KAPALUA, Hawaii (AP) Ernie Els holds a scoring record on the Plantation Course at Kapalua that will be tough to break, winning the Mercedes-Benz Championship five years ago at 31-under par for an eight-shot victory.
What he tries to forget was his last trip to Maui.
Needing only a birdie on the par-5 closing hole to force a playoff in 2005, he hit his tee shot so far to the right that it vanished into the native grasses and cost him the tournament. Even more painful is that he has not been back to Kapalua since then.
"We don't want to talk about that," he said with easy laughter.
Els did not win another PGA Tour event until the Honda Classic last March, a stunning drought for someone of his caliber, a player who was No. 1 in the world, has won three majors and had won somewhere around the globe every year but one since 1991.
What went wrong?
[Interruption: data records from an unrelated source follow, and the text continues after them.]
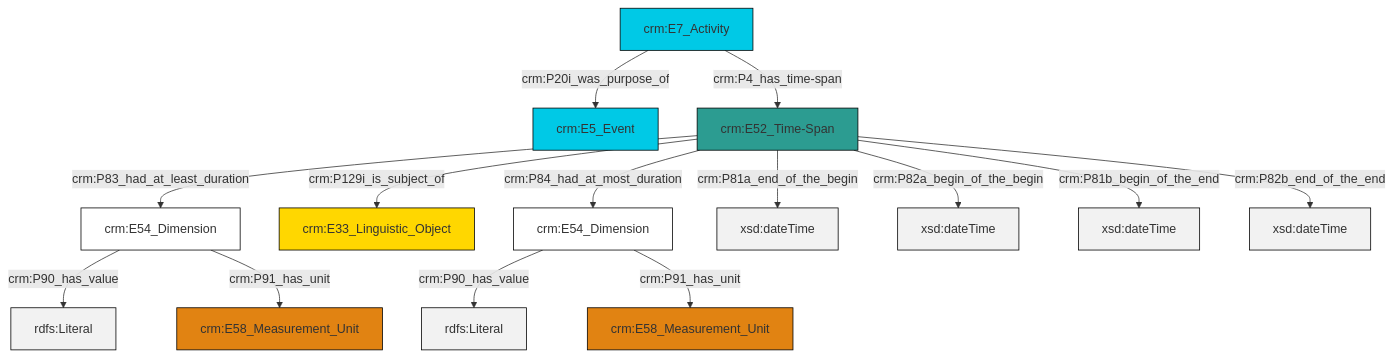
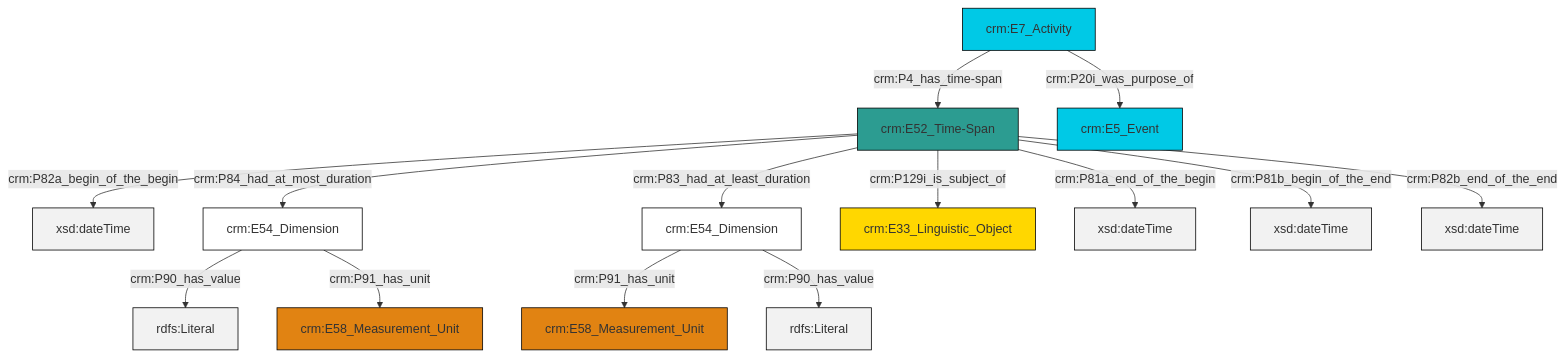
Before and after one commit to swiss-art-research-net/docs.swissartresearch: the diagram in et/eventCSV/ttl/mmd/event_existence.ttl.mmd, drawn with Mermaid. The commit also changed 177 other files, not shown here.

```diff
--- a/et/eventCSV/ttl/mmd/event_existence.ttl.mmd
+++ b/et/eventCSV/ttl/mmd/event_existence.ttl.mmd
@@ -1,28 +1,28 @@
 graph TD
 classDef Literal fill:#f2f2f2,stroke:#000000;
 classDef CRM_Entity fill:#FFFFFF,stroke:#000000;
 classDef Temporal_Entity fill:#00C9E6, stroke:#000000;
 classDef Type fill:#E18312, stroke:#000000;
 classDef Time-Span fill:#2C9C91, stroke:#000000;
 classDef Appellation fill:#FFEB7F, stroke:#000000;
 classDef Place fill:#008836, stroke:#000000;
 classDef Persistent_Item fill:#B266B2, stroke:#000000;
 classDef Conceptual_Object fill:#FFD700, stroke:#000000;
 classDef Physical_Thing fill:#D2B48C, stroke:#000000;
 classDef Actor fill:#f58aad, stroke:#000000;
 classDef PC_Classes fill:#4ce600, stroke:#000000;
 classDef Multi fill:#cccccc,stroke:#000000;
 
-0["crm:E54_Dimension"]:::CRM_Entity -->|crm:P90_has_value| 1[rdfs:Literal]:::Literal
+0["crm:E52_Time-Span"]:::Time-Span -->|crm:P82a_begin_of_the_begin| 1[xsd:dateTime]:::Literal
 2["crm:E7_Activity"]:::Temporal_Entity -->|crm:P20i_was_purpose_of| 3["crm:E5_Event"]:::Temporal_Entity
-6["crm:E52_Time-Span"]:::Time-Span -->|crm:P129i_is_subject_of| 4["crm:E33_Linguistic_Object"]:::Conceptual_Object
-6["crm:E52_Time-Span"]:::Time-Span -->|crm:P83_had_at_least_duration| 7["crm:E54_Dimension"]:::CRM_Entity
-6["crm:E52_Time-Span"]:::Time-Span -->|crm:P81a_end_of_the_begin| 9[xsd:dateTime]:::Literal
-6["crm:E52_Time-Span"]:::Time-Span -->|crm:P82a_begin_of_the_begin| 11[xsd:dateTime]:::Literal
-2["crm:E7_Activity"]:::Temporal_Entity -->|crm:P4_has_time-span| 6["crm:E52_Time-Span"]:::Time-Span
-6["crm:E52_Time-Span"]:::Time-Span -->|crm:P81b_begin_of_the_end| 14[xsd:dateTime]:::Literal
-7["crm:E54_Dimension"]:::CRM_Entity -->|crm:P90_has_value| 15[rdfs:Literal]:::Literal
-7["crm:E54_Dimension"]:::CRM_Entity -->|crm:P91_has_unit| 12["crm:E58_Measurement_Unit"]:::Type
-6["crm:E52_Time-Span"]:::Time-Span -->|crm:P82b_end_of_the_end| 20[xsd:dateTime]:::Literal
-6["crm:E52_Time-Span"]:::Time-Span -->|crm:P84_had_at_most_duration| 0["crm:E54_Dimension"]:::CRM_Entity
-0["crm:E54_Dimension"]:::CRM_Entity -->|crm:P91_has_unit| 18["crm:E58_Measurement_Unit"]:::Type
+0["crm:E52_Time-Span"]:::Time-Span -->|crm:P84_had_at_most_duration| 4["crm:E54_Dimension"]:::CRM_Entity
+4["crm:E54_Dimension"]:::CRM_Entity -->|crm:P90_has_value| 6[rdfs:Literal]:::Literal
+2["crm:E7_Activity"]:::Temporal_Entity -->|crm:P4_has_time-span| 0["crm:E52_Time-Span"]:::Time-Span
+8["crm:E54_Dimension"]:::CRM_Entity -->|crm:P91_has_unit| 9["crm:E58_Measurement_Unit"]:::Type
+0["crm:E52_Time-Span"]:::Time-Span -->|crm:P129i_is_subject_of| 10["crm:E33_Linguistic_Object"]:::Conceptual_Object
+8["crm:E54_Dimension"]:::CRM_Entity -->|crm:P90_has_value| 11[rdfs:Literal]:::Literal
+0["crm:E52_Time-Span"]:::Time-Span -->|crm:P81a_end_of_the_begin| 13[xsd:dateTime]:::Literal
+0["crm:E52_Time-Span"]:::Time-Span -->|crm:P81b_begin_of_the_end| 19[xsd:dateTime]:::Literal
+0["crm:E52_Time-Span"]:::Time-Span -->|crm:P82b_end_of_the_end| 20[xsd:dateTime]:::Literal
+4["crm:E54_Dimension"]:::CRM_Entity -->|crm:P91_has_unit| 17["crm:E58_Measurement_Unit"]:::Type
+0["crm:E52_Time-Span"]:::Time-Span -->|crm:P83_had_at_least_duration| 8["crm:E54_Dimension"]:::CRM_Entity
```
Everyone knows about the blow to his psyche in 2004 when he had a chance to win all four majors and came away empty, followed by the knee injury while boating in the Mediterranean in the summer of 2005, and returning too early from surgery to repair torn ligaments.
But it goes beyond the golf.
"I've had a lot of things that I've had to kind of put in place away from golf," Els said. "There's been a lot of things happen in our family. That's been more important than anything else. You guys report on golf all the time. You don't report on the whole picture. So being ... I wouldn't say distracted, but taking care of more important things has taken my focus away a little bit."
Els didn't go into many details, but the biggest adjustment was going public last year with news that his son, Ben, has been diagnosed with autism. The South African has become a voice to find a cure for autism, and last year he moved his family from London to south Florida for the schooling.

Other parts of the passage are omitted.